  • Dwight Eisenhower was the 34th President of the United States and he lived a very productive life. Not only did he serve two terms from 1953 to 1961, but he also launched programs that led to the development of the Interstate Highway System in the United States, the launch of the internet (DARPA), the exploration of space (NASA), and the peaceful use of alternative energy sources (Atomic Energy Act).

    In addition to these accomplishments, he served as the Supreme Commander of the Allied Forces in Europe during World War II, served as the President of Columbia University, and even found time to golf!

    He was able to sustain his productivity for decades, not just a few weeks or months. So what was his secret? How did he do it all?

    Eisenhower had a smart, but simple, productivity system that is referred to as the "Eisenhower matrix." In a nutshell, it is a decision-making method based on the importance and urgency of what is on your to-do list.

    The Eisenhower Matrix: Eliminate Time-Wasting Tasks

    All of us understand the basic difference between urgent and important tasks. Urgent tasks require immediate attention because of the consequences that would follow if you did not deal with them. Important tasks, on the other hand, have an outcome that brings you closer to achieving your goals. Note: these "tasks" refer to both professional and personal ones!

    Our natural tendency is to focus on unimportant and urgent activities, thus giving us the illusion of productivity.
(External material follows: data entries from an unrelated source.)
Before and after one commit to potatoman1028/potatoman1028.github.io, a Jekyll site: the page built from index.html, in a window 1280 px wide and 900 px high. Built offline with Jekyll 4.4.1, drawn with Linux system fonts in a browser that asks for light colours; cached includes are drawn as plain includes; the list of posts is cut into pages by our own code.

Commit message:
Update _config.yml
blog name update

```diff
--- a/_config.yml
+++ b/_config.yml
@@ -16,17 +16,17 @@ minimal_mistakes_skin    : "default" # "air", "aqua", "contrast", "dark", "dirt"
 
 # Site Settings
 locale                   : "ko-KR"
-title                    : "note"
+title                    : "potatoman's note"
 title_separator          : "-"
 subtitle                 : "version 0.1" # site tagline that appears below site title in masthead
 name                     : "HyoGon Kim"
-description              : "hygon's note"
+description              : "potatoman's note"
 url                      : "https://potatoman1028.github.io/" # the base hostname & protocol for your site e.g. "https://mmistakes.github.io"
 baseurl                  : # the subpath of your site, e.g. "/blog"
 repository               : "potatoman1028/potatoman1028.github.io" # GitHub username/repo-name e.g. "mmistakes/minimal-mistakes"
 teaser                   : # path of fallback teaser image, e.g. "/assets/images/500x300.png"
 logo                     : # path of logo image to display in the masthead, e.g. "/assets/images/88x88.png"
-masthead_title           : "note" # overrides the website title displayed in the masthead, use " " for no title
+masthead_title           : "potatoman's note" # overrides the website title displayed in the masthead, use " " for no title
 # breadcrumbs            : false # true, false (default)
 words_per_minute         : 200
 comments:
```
Therefore, it is important to identify which tasks are important and which ones are urgent.

    First, make a list of everything you want to do. Then, assort them based on the following categories.

    1. Urgent and important
    2. Important but not urgent
    3. Urgent but not important
    4. Neither urgent or important
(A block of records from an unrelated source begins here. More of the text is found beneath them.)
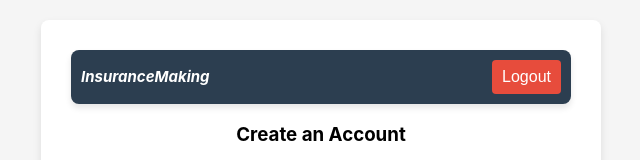
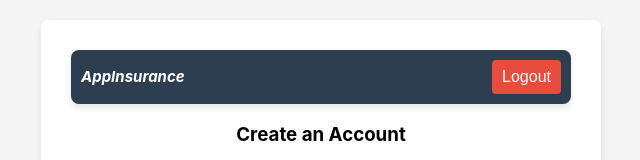
Before and after one commit to testerintelligent/expAppsurance, a React (Create React App) app in the folder Client/: page /register in a window 1280 px wide. Shown: the top 160 px of the page, without its empty margins (319-959 px from the left). Built offline with nearby package versions, Linux system fonts and the light colour scheme.

Commit message:
Change in dashbord button

```diff
--- a/Client/src/component/InsurancePage.jsx
+++ b/Client/src/component/InsurancePage.jsx
@@ -81,7 +81,10 @@ const InsurancePage = () => {
             SumInsured: '',
             Premium: '',
           });
-          navigate('/Dashboard');
+          const sessionKey = sessionStorage.getItem('sessionKey');
+          if (!sessionKey) {
+            navigate('/Dashboard');
+          }
         })
         .catch(error => {
           console.log("Error:", error);
@@ -97,11 +100,14 @@ const InsurancePage = () => {
   };
 
   const handleDashboardButton = () => {
-    const sessionKey = sessionStorage.getItem('sessionKey');
-    if (!sessionKey) {
-      navigate('/Dashboard');
-    }
-  };
+  const sessionKey = sessionStorage.getItem('sessionKey');
+  if (sessionKey) {
+    navigate('/Dashboard');
+  } else {
+    navigate('/');
+  }
+};
+
 
   return (
     <div className="insurance-page">
--- a/Client/src/component/NavBar.jsx
+++ b/Client/src/component/NavBar.jsx
@@ -12,7 +12,7 @@ const Navbar = () => {
 
   return (
     <nav className="navbar">
-      <h1 className="navbar-title">InsuranceMaking</h1>
+      <h1 className="navbar-title">AppInsurance</h1>
       <button className="logout-button" onClick={handleLogout}>Logout</button>
     </nav>
   );
```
    If the tasks are urgent and important, do them now. Important but not urgent tasks can be scheduled for later. The urgent but not important activities can be delegated to someone else. Lastly, if a task is neither urgent or important, it should be deleted from your list.

    The Eisenhower Matrix

    Does This Help Me Accomplish My Goals?

    The beauty of this matrix is that it can be used for broad productivity plans and for smaller daily plans. In addition, it forces you to take a step back and ask yourself, "Do I really need to be doing this?" It is easy to use productivity tools to get things done without questioning the relevance of the task itself. Now, you can build a habit of asking yourself if a particular activity will bring you closer to your goals.

    Another upside of this tactic is that it is a great way to beat procrastination. This is because you consciously identify what is important and time-sensitive.

    You can use the Eisenhower matrix on a daily, weekly, or monthly basis depending on your needs! It works well for both micro- and macro-goals.

    Another way to think of it: you get a birds-eye view of what needs to be done.

    Have you used the Eisenhower matrix? If so, let me know what you think of it in the comments below!